SINGAPORE - The National Trades Union Congress and the United Workers of Electronics and Electrical Industries will support Panasonic workers who have been retrenched and help them find new jobs, said Prime Minister Lee Hsien Loong on Friday (Sept 24).
The Japanese company on Thursday laid off 700 workers, or about one-third of its total workforce in Singapore, as it has decided to shut down its refrigeration compressor manufacturing operations here.
In a Facebook post, Mr Lee said that he was saddened to hear of Panasonic closing its factory, which has been here since 1972.
He added that in half a century, it has produced and shipped more than a quarter billion refrigerator compressors all over the world.

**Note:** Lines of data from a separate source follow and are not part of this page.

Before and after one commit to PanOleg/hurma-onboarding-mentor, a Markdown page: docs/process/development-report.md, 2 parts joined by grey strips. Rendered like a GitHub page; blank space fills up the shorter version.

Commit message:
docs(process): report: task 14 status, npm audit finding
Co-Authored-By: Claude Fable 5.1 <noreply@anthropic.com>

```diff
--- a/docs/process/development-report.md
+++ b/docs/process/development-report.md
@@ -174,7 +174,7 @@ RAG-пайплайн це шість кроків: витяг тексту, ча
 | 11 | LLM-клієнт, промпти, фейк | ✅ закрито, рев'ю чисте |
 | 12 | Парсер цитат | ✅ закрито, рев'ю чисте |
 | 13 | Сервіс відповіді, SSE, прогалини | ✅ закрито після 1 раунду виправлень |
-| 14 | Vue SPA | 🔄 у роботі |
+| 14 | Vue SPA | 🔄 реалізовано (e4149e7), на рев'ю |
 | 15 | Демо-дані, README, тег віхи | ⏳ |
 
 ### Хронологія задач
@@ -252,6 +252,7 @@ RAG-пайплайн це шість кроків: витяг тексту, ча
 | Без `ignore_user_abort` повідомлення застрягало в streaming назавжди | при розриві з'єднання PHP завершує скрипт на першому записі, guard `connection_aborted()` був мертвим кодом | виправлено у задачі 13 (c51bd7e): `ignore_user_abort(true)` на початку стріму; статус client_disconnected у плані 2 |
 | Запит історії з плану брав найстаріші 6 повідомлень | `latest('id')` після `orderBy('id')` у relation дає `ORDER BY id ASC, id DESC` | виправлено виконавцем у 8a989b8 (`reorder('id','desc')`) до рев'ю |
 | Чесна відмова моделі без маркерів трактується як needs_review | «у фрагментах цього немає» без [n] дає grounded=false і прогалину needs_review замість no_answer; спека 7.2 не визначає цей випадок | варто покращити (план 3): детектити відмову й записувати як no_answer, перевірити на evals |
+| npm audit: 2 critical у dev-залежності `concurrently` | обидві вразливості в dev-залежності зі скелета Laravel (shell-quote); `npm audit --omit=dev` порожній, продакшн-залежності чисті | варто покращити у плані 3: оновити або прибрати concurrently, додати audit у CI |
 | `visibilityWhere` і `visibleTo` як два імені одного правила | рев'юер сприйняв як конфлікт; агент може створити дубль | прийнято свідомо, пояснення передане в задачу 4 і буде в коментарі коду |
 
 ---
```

PM Lee had joined the firm in celebrating the production of their 100 millionth compressor globally in 1989, of which one-third came from the Singapore factory - then the second-largest refrigeration compressor plant in the world.
“We are deeply grateful that Panasonic believed in Singapore and journeyed with us for the better part of our history.”
He noted that although this factory is closing, Panasonic’s refrigeration compressor global headquarters and research and development functions will remain in Singapore.
“Singapore, and in particular the Economic Development Board, highly value investors like Panasonic and will continue to partner them to create jobs and opportunities for Singaporeans,” he said.
Manpower Minister Tan See Leng also said on Friday that the retrenchment task force and various other government agencies are at the forefront of working with the retrenched Panasonic workers.
In response to media queries, Dr Tan said that the task force, together with the labour movement, the Employment and Employability Institute and Workforce Singapore, is working with the affected employees.
“They are also working with the company to see how we can match (the workers) with the new jobs that are available,” he said.
He added that recent reports have shown that Singapore has currently more vacancies than jobseekers. “So, we hope to be able to place them as quickly as possible,” he said.
Last week, the Ministry of Manpower reported that job vacancies in Singapore reached an all-time high of 92,100 in June. There were 163 job openings for every 100 unemployed people in June.
Many positions were in construction and manufacturing, which are usually taken up by foreigners but cannot be filled owing to border restrictions.
Dr Tan added: “Now, the road ahead is still going to be bumpy. And I think we need to continue to stay vigilant and keep our finger on the pulse of the economy, and also on the different industries.”
He noted that Singapore is seeing a K-shaped recovery, where outward-looking industries, such as wholesale trade, finance, professional services and information and communications, will continue to see an increase in hiring and growth.
But other inward-looking sectors, as well as those in hospitality and aviation, will still face significant challenges, he said.
“So the key thing that I hope we can achieve is to encourage and nudge companies to continue to think how to innovate, how to pivot to keep ahead and keep in sync with (international) trends, which are heading towards Industry 4.0,” he said.
Industry 4.0 is about increasing the use of automation and smart technology in traditional manufacturing processes, for instance.